Data section start
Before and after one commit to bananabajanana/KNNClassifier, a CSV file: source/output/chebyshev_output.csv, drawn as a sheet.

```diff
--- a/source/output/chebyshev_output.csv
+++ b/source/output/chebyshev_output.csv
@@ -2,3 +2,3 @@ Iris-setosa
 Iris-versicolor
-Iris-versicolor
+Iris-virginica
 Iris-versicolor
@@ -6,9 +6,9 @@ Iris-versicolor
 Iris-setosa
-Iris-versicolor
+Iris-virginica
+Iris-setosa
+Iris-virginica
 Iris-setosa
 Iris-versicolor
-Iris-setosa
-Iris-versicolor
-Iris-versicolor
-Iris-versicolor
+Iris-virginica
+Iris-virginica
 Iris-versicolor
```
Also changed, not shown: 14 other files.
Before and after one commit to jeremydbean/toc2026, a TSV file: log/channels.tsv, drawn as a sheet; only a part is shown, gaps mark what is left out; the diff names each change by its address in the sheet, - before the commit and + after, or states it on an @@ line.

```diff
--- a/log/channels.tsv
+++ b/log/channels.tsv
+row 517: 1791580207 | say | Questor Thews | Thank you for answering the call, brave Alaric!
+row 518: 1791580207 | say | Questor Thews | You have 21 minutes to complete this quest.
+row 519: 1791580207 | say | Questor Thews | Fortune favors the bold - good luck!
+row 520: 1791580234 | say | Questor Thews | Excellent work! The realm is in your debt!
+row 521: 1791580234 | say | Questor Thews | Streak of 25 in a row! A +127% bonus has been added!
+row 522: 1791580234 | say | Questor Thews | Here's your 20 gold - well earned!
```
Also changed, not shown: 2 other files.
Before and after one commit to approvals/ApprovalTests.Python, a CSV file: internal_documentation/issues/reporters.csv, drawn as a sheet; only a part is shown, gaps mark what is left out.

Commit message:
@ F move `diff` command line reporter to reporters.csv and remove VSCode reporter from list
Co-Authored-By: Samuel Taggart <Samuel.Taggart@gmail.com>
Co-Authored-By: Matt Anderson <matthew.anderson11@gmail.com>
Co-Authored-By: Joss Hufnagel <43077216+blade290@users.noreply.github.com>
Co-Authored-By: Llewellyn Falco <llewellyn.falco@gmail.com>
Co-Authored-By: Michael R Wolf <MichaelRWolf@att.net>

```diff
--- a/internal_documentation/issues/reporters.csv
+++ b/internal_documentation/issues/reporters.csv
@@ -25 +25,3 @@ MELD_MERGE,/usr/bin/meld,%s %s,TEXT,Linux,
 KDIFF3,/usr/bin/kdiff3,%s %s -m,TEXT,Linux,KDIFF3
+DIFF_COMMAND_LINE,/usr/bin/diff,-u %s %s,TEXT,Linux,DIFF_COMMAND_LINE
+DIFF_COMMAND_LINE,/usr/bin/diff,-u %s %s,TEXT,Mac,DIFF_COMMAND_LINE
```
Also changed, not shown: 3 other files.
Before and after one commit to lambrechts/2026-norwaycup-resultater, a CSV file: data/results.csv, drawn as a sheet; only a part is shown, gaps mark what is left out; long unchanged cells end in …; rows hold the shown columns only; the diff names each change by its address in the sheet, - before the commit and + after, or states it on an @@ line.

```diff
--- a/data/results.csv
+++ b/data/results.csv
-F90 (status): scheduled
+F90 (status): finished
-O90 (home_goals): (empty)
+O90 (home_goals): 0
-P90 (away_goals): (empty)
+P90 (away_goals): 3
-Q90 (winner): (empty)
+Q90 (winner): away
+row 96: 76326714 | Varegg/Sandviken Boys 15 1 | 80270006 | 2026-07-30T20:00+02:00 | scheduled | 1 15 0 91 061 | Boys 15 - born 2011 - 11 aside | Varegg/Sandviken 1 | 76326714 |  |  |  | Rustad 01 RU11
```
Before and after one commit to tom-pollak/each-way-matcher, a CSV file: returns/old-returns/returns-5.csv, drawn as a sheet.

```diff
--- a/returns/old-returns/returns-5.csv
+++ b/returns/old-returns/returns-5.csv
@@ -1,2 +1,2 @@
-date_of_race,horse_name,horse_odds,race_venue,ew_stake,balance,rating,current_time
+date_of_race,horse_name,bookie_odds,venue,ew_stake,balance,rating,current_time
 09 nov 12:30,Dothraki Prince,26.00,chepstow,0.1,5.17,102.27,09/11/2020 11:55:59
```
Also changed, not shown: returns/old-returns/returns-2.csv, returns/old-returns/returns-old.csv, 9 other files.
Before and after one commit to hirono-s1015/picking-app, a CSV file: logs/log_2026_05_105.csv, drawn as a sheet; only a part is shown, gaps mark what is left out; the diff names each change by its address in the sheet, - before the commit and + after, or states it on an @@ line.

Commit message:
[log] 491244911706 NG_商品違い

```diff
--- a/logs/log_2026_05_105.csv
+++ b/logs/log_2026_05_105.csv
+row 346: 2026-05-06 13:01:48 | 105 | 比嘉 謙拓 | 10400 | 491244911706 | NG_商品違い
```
Data section end
> _What you should do_
To complete this exercise, set down every line above exactly once more.

> _Answer space_
Before and after one commit to bananabajanana/KNNClassifier, a CSV file: source/output/chebyshev_output.csv, drawn as a sheet.

```diff
--- a/source/output/chebyshev_output.csv
+++ b/source/output/chebyshev_output.csv
@@ -2,3 +2,3 @@ Iris-setosa
 Iris-versicolor
-Iris-versicolor
+Iris-virginica
 Iris-versicolor
@@ -6,9 +6,9 @@ Iris-versicolor
 Iris-setosa
-Iris-versicolor
+Iris-virginica
+Iris-setosa
+Iris-virginica
 Iris-setosa
 Iris-versicolor
-Iris-setosa
-Iris-versicolor
-Iris-versicolor
-Iris-versicolor
+Iris-virginica
+Iris-virginica
 Iris-versicolor
```
Also changed, not shown: 14 other files.
Before and after one commit to jeremydbean/toc2026, a TSV file: log/channels.tsv, drawn as a sheet; only a part is shown, gaps mark what is left out; the diff names each change by its address in the sheet, - before the commit and + after, or states it on an @@ line.

```diff
--- a/log/channels.tsv
+++ b/log/channels.tsv
+row 517: 1791580207 | say | Questor Thews | Thank you for answering the call, brave Alaric!
+row 518: 1791580207 | say | Questor Thews | You have 21 minutes to complete this quest.
+row 519: 1791580207 | say | Questor Thews | Fortune favors the bold - good luck!
+row 520: 1791580234 | say | Questor Thews | Excellent work! The realm is in your debt!
+row 521: 1791580234 | say | Questor Thews | Streak of 25 in a row! A +127% bonus has been added!
+row 522: 1791580234 | say | Questor Thews | Here's your 20 gold - well earned!
```
Also changed, not shown: 2 other files.
Before and after one commit to approvals/ApprovalTests.Python, a CSV file: internal_documentation/issues/reporters.csv, drawn as a sheet; only a part is shown, gaps mark what is left out.

Commit message:
@ F move `diff` command line reporter to reporters.csv and remove VSCode reporter from list
Co-Authored-By: Samuel Taggart <Samuel.Taggart@gmail.com>
Co-Authored-By: Matt Anderson <matthew.anderson11@gmail.com>
Co-Authored-By: Joss Hufnagel <43077216+blade290@users.noreply.github.com>
Co-Authored-By: Llewellyn Falco <llewellyn.falco@gmail.com>
Co-Authored-By: Michael R Wolf <MichaelRWolf@att.net>

```diff
--- a/internal_documentation/issues/reporters.csv
+++ b/internal_documentation/issues/reporters.csv
@@ -25 +25,3 @@ MELD_MERGE,/usr/bin/meld,%s %s,TEXT,Linux,
 KDIFF3,/usr/bin/kdiff3,%s %s -m,TEXT,Linux,KDIFF3
+DIFF_COMMAND_LINE,/usr/bin/diff,-u %s %s,TEXT,Linux,DIFF_COMMAND_LINE
+DIFF_COMMAND_LINE,/usr/bin/diff,-u %s %s,TEXT,Mac,DIFF_COMMAND_LINE
```
Also changed, not shown: 3 other files.
Before and after one commit to lambrechts/2026-norwaycup-resultater, a CSV file: data/results.csv, drawn as a sheet; only a part is shown, gaps mark what is left out; long unchanged cells end in …; rows hold the shown columns only; the diff names each change by its address in the sheet, - before the commit and + after, or states it on an @@ line.

```diff
--- a/data/results.csv
+++ b/data/results.csv
-F90 (status): scheduled
+F90 (status): finished
-O90 (home_goals): (empty)
+O90 (home_goals): 0
-P90 (away_goals): (empty)
+P90 (away_goals): 3
-Q90 (winner): (empty)
+Q90 (winner): away
+row 96: 76326714 | Varegg/Sandviken Boys 15 1 | 80270006 | 2026-07-30T20:00+02:00 | scheduled | 1 15 0 91 061 | Boys 15 - born 2011 - 11 aside | Varegg/Sandviken 1 | 76326714 |  |  |  | Rustad 01 RU11
```
Before and after one commit to tom-pollak/each-way-matcher, a CSV file: returns/old-returns/returns-5.csv, drawn as a sheet.

```diff
--- a/returns/old-returns/returns-5.csv
+++ b/returns/old-returns/returns-5.csv
@@ -1,2 +1,2 @@
-date_of_race,horse_name,horse_odds,race_venue,ew_stake,balance,rating,current_time
+date_of_race,horse_name,bookie_odds,venue,ew_stake,balance,rating,current_time
 09 nov 12:30,Dothraki Prince,26.00,chepstow,0.1,5.17,102.27,09/11/2020 11:55:59
```
Also changed, not shown: returns/old-returns/returns-2.csv, returns/old-returns/returns-old.csv, 9 other files.
Before and after one commit to hirono-s1015/picking-app, a CSV file: logs/log_2026_05_105.csv, drawn as a sheet; only a part is shown, gaps mark what is left out; the diff names each change by its address in the sheet, - before the commit and + after, or states it on an @@ line.

Commit message:
[log] 491244911706 NG_商品違い

```diff
--- a/logs/log_2026_05_105.csv
+++ b/logs/log_2026_05_105.csv
+row 346: 2026-05-06 13:01:48 | 105 | 比嘉 謙拓 | 10400 | 491244911706 | NG_商品違い
```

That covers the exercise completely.